> **YOUR INSTRUCTIONS**: Your copy should match the records below exactly, except for the pictures.

> **RECORDS SHOWN**:
┌────────
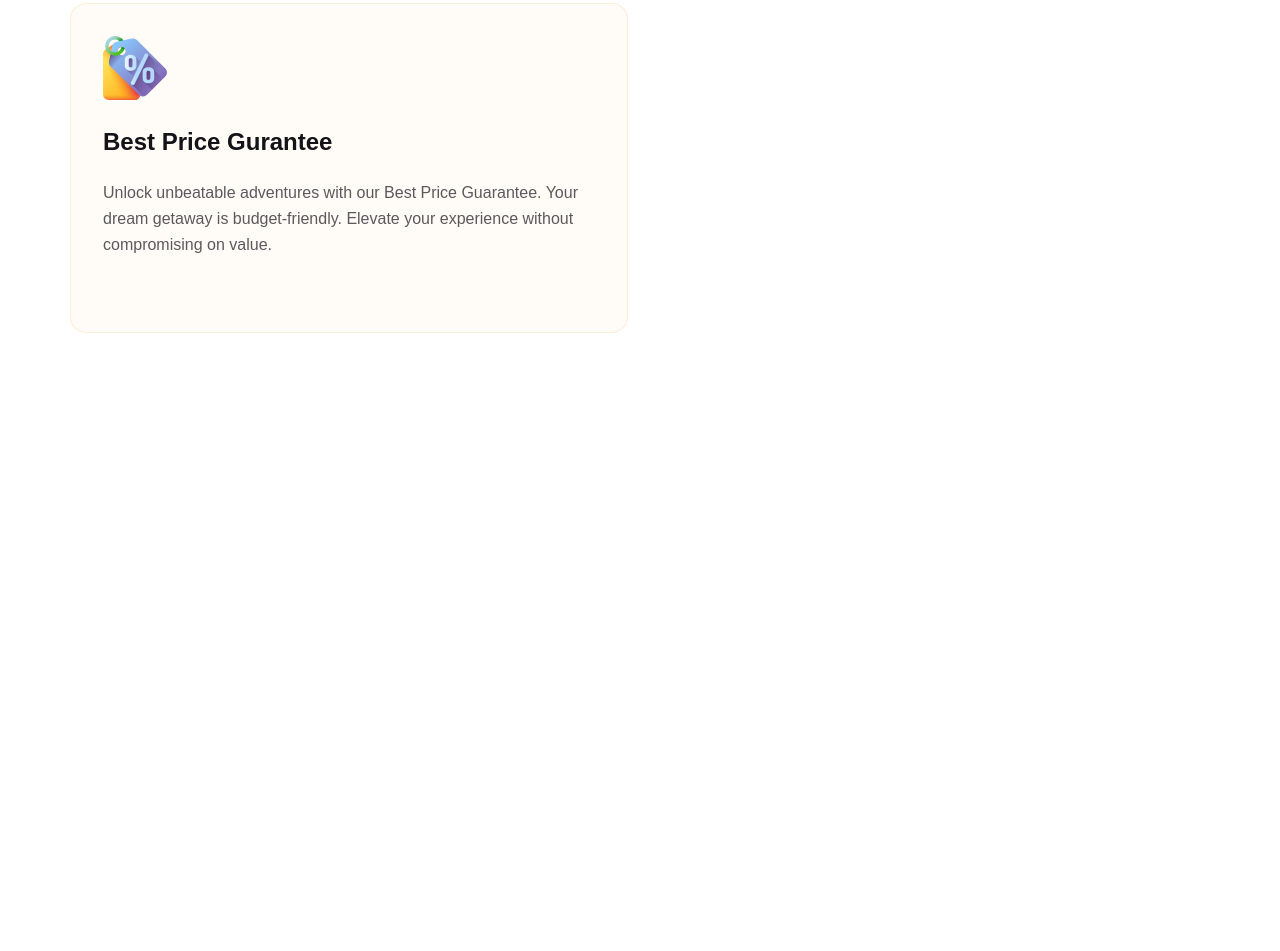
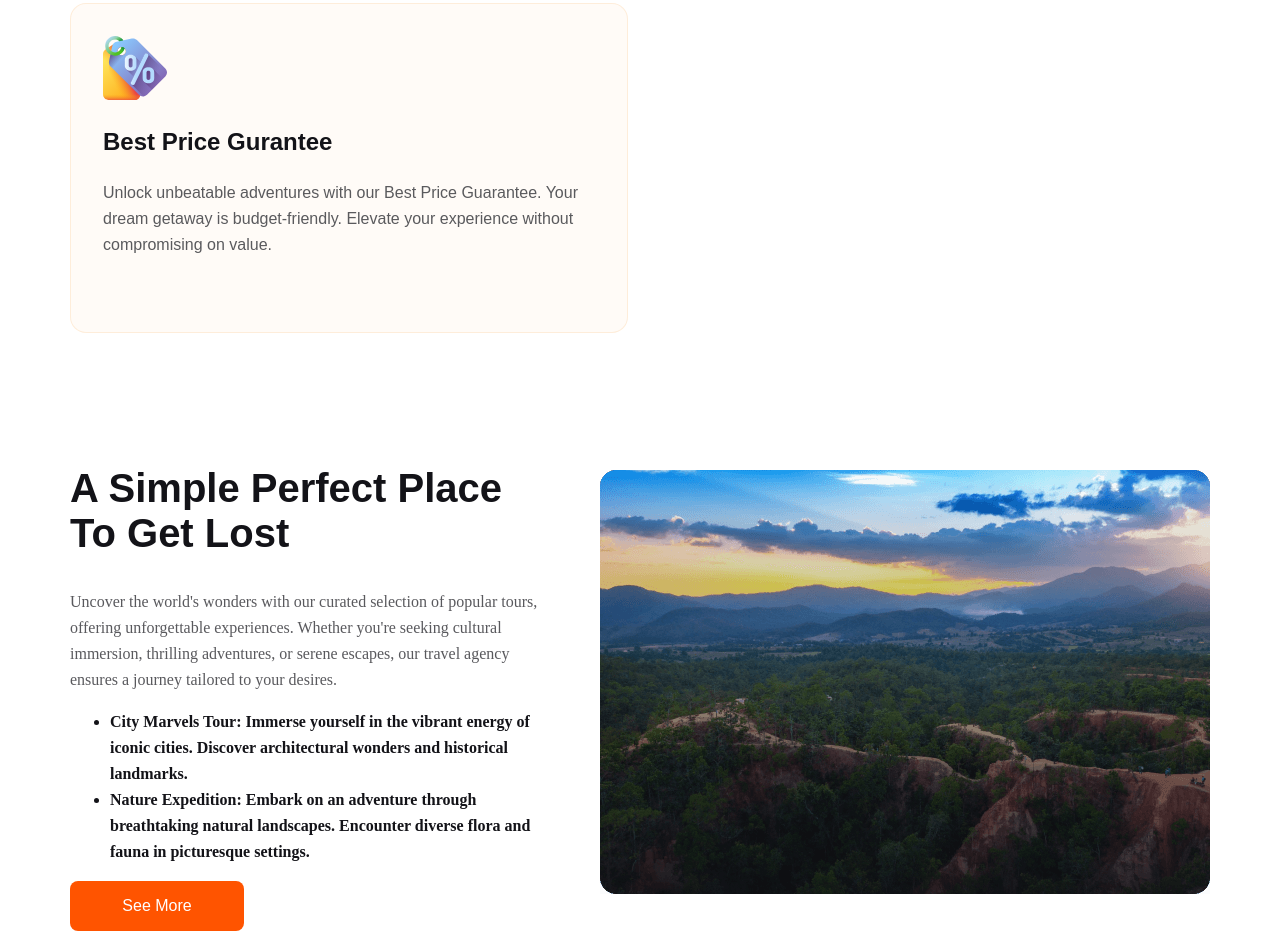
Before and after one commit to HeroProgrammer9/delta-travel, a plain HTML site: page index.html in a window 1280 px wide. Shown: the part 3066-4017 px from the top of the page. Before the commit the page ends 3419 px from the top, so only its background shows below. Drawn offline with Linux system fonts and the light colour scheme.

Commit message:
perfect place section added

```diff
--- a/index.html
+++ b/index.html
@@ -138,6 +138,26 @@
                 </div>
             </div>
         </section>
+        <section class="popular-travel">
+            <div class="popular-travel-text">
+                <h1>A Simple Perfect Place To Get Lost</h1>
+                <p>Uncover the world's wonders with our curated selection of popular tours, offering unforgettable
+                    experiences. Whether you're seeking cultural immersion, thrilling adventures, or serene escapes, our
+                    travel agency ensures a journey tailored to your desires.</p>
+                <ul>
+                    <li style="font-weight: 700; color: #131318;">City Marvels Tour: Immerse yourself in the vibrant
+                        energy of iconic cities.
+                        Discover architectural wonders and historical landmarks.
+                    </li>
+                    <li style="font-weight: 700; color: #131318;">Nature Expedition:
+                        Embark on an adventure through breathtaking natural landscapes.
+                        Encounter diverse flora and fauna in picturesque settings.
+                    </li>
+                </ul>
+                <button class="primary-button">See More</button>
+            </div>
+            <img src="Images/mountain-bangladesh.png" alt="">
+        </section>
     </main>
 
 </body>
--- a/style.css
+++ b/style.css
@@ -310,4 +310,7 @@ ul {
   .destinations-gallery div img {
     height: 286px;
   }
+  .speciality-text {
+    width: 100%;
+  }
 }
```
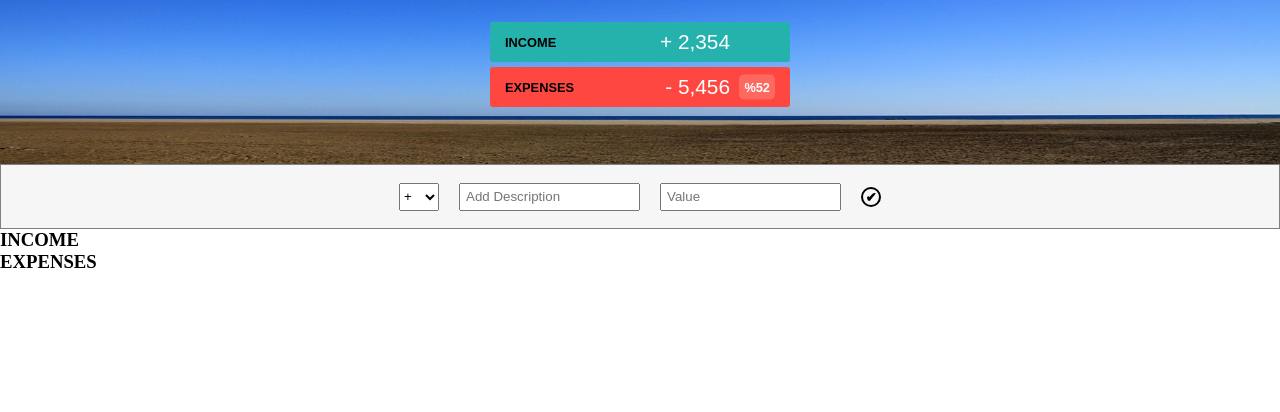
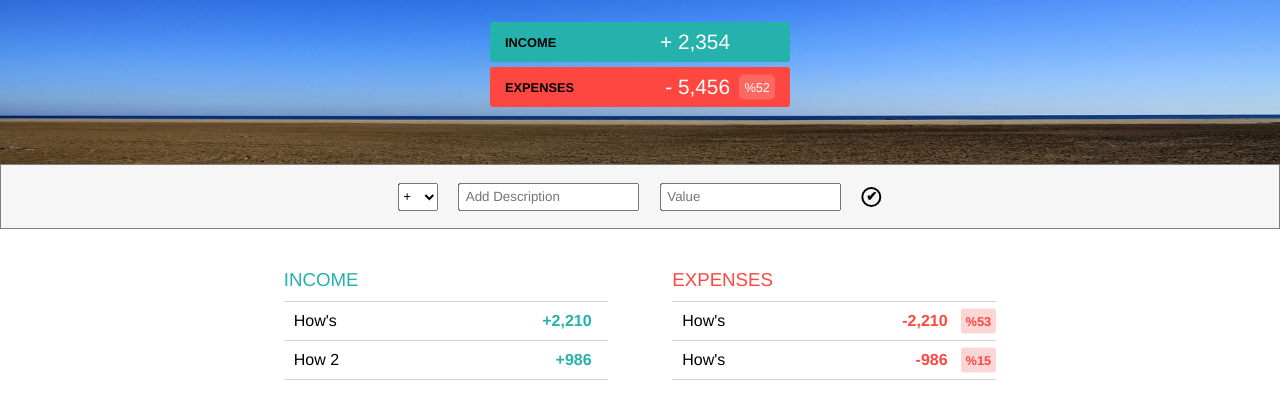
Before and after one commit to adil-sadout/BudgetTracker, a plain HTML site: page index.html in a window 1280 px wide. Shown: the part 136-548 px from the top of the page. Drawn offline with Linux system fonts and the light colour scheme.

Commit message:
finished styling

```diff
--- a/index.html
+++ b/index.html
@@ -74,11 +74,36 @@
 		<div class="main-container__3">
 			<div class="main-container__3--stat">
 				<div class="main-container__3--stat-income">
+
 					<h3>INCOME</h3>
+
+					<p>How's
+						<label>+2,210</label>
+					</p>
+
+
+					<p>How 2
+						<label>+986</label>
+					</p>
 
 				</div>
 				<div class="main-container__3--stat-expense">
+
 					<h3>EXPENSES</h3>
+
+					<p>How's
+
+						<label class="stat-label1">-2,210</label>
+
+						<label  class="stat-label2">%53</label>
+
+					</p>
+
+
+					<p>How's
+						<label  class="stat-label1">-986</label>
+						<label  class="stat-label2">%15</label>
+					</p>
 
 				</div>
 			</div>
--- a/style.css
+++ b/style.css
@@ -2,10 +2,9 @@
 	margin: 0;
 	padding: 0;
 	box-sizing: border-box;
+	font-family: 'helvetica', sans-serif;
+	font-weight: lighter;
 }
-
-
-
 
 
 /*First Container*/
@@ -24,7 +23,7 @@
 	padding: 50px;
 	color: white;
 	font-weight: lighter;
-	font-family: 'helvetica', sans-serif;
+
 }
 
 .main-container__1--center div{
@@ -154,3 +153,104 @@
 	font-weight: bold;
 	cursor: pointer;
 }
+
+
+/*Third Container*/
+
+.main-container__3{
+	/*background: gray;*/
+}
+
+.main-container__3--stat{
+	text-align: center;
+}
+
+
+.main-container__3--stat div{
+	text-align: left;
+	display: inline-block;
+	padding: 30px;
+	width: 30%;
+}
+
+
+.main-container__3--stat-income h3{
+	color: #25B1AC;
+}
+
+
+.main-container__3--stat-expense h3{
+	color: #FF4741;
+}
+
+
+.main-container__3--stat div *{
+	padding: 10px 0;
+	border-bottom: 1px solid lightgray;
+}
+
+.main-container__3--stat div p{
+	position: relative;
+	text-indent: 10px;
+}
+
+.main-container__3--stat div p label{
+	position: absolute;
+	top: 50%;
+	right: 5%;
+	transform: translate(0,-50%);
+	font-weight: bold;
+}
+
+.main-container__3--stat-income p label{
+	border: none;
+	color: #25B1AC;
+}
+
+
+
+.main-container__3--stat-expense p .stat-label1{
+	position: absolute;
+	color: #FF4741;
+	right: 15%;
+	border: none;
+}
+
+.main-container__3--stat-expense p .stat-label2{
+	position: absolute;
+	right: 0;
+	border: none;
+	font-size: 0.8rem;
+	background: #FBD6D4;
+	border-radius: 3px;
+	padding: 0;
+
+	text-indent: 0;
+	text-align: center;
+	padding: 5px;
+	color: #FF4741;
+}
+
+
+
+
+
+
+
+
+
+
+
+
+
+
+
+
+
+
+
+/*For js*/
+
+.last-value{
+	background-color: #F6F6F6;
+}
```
└────────
> **EXERCISE ANSWER**:
Before and after one commit to HeroProgrammer9/delta-travel, a plain HTML site: page index.html in a window 1280 px wide. Shown: the part 3066-4017 px from the top of the page. Before the commit the page ends 3419 px from the top, so only its background shows below. Drawn offline with Linux system fonts and the light colour scheme.

Commit message:
perfect place section added

```diff
--- a/index.html
+++ b/index.html
@@ -138,6 +138,26 @@
                 </div>
             </div>
         </section>
+        <section class="popular-travel">
+            <div class="popular-travel-text">
+                <h1>A Simple Perfect Place To Get Lost</h1>
+                <p>Uncover the world's wonders with our curated selection of popular tours, offering unforgettable
+                    experiences. Whether you're seeking cultural immersion, thrilling adventures, or serene escapes, our
+                    travel agency ensures a journey tailored to your desires.</p>
+                <ul>
+                    <li style="font-weight: 700; color: #131318;">City Marvels Tour: Immerse yourself in the vibrant
+                        energy of iconic cities.
+                        Discover architectural wonders and historical landmarks.
+                    </li>
+                    <li style="font-weight: 700; color: #131318;">Nature Expedition:
+                        Embark on an adventure through breathtaking natural landscapes.
+                        Encounter diverse flora and fauna in picturesque settings.
+                    </li>
+                </ul>
+                <button class="primary-button">See More</button>
+            </div>
+            <img src="Images/mountain-bangladesh.png" alt="">
+        </section>
     </main>
 
 </body>
--- a/style.css
+++ b/style.css
@@ -310,4 +310,7 @@ ul {
   .destinations-gallery div img {
     height: 286px;
   }
+  .speciality-text {
+    width: 100%;
+  }
 }
```
Before and after one commit to adil-sadout/BudgetTracker, a plain HTML site: page index.html in a window 1280 px wide. Shown: the part 136-548 px from the top of the page. Drawn offline with Linux system fonts and the light colour scheme.

Commit message:
finished styling

```diff
--- a/index.html
+++ b/index.html
@@ -74,11 +74,36 @@
 		<div class="main-container__3">
 			<div class="main-container__3--stat">
 				<div class="main-container__3--stat-income">
+
 					<h3>INCOME</h3>
+
+					<p>How's
+						<label>+2,210</label>
+					</p>
+
+
+					<p>How 2
+						<label>+986</label>
+					</p>
 
 				</div>
 				<div class="main-container__3--stat-expense">
+
 					<h3>EXPENSES</h3>
+
+					<p>How's
+
+						<label class="stat-label1">-2,210</label>
+
+						<label  class="stat-label2">%53</label>
+
+					</p>
+
+
+					<p>How's
+						<label  class="stat-label1">-986</label>
+						<label  class="stat-label2">%15</label>
+					</p>
 
 				</div>
 			</div>
--- a/style.css
+++ b/style.css
@@ -2,10 +2,9 @@
 	margin: 0;
 	padding: 0;
 	box-sizing: border-box;
+	font-family: 'helvetica', sans-serif;
+	font-weight: lighter;
 }
-
-
-
 
 
 /*First Container*/
@@ -24,7 +23,7 @@
 	padding: 50px;
 	color: white;
 	font-weight: lighter;
-	font-family: 'helvetica', sans-serif;
+
 }
 
 .main-container__1--center div{
@@ -154,3 +153,104 @@
 	font-weight: bold;
 	cursor: pointer;
 }
+
+
+/*Third Container*/
+
+.main-container__3{
+	/*background: gray;*/
+}
+
+.main-container__3--stat{
+	text-align: center;
+}
+
+
+.main-container__3--stat div{
+	text-align: left;
+	display: inline-block;
+	padding: 30px;
+	width: 30%;
+}
+
+
+.main-container__3--stat-income h3{
+	color: #25B1AC;
+}
+
+
+.main-container__3--stat-expense h3{
+	color: #FF4741;
+}
+
+
+.main-container__3--stat div *{
+	padding: 10px 0;
+	border-bottom: 1px solid lightgray;
+}
+
+.main-container__3--stat div p{
+	position: relative;
+	text-indent: 10px;
+}
+
+.main-container__3--stat div p label{
+	position: absolute;
+	top: 50%;
+	right: 5%;
+	transform: translate(0,-50%);
+	font-weight: bold;
+}
+
+.main-container__3--stat-income p label{
+	border: none;
+	color: #25B1AC;
+}
+
+
+
+.main-container__3--stat-expense p .stat-label1{
+	position: absolute;
+	color: #FF4741;
+	right: 15%;
+	border: none;
+}
+
+.main-container__3--stat-expense p .stat-label2{
+	position: absolute;
+	right: 0;
+	border: none;
+	font-size: 0.8rem;
+	background: #FBD6D4;
+	border-radius: 3px;
+	padding: 0;
+
+	text-indent: 0;
+	text-align: center;
+	padding: 5px;
+	color: #FF4741;
+}
+
+
+
+
+
+
+
+
+
+
+
+
+
+
+
+
+
+
+
+/*For js*/
+
+.last-value{
+	background-color: #F6F6F6;
+}
```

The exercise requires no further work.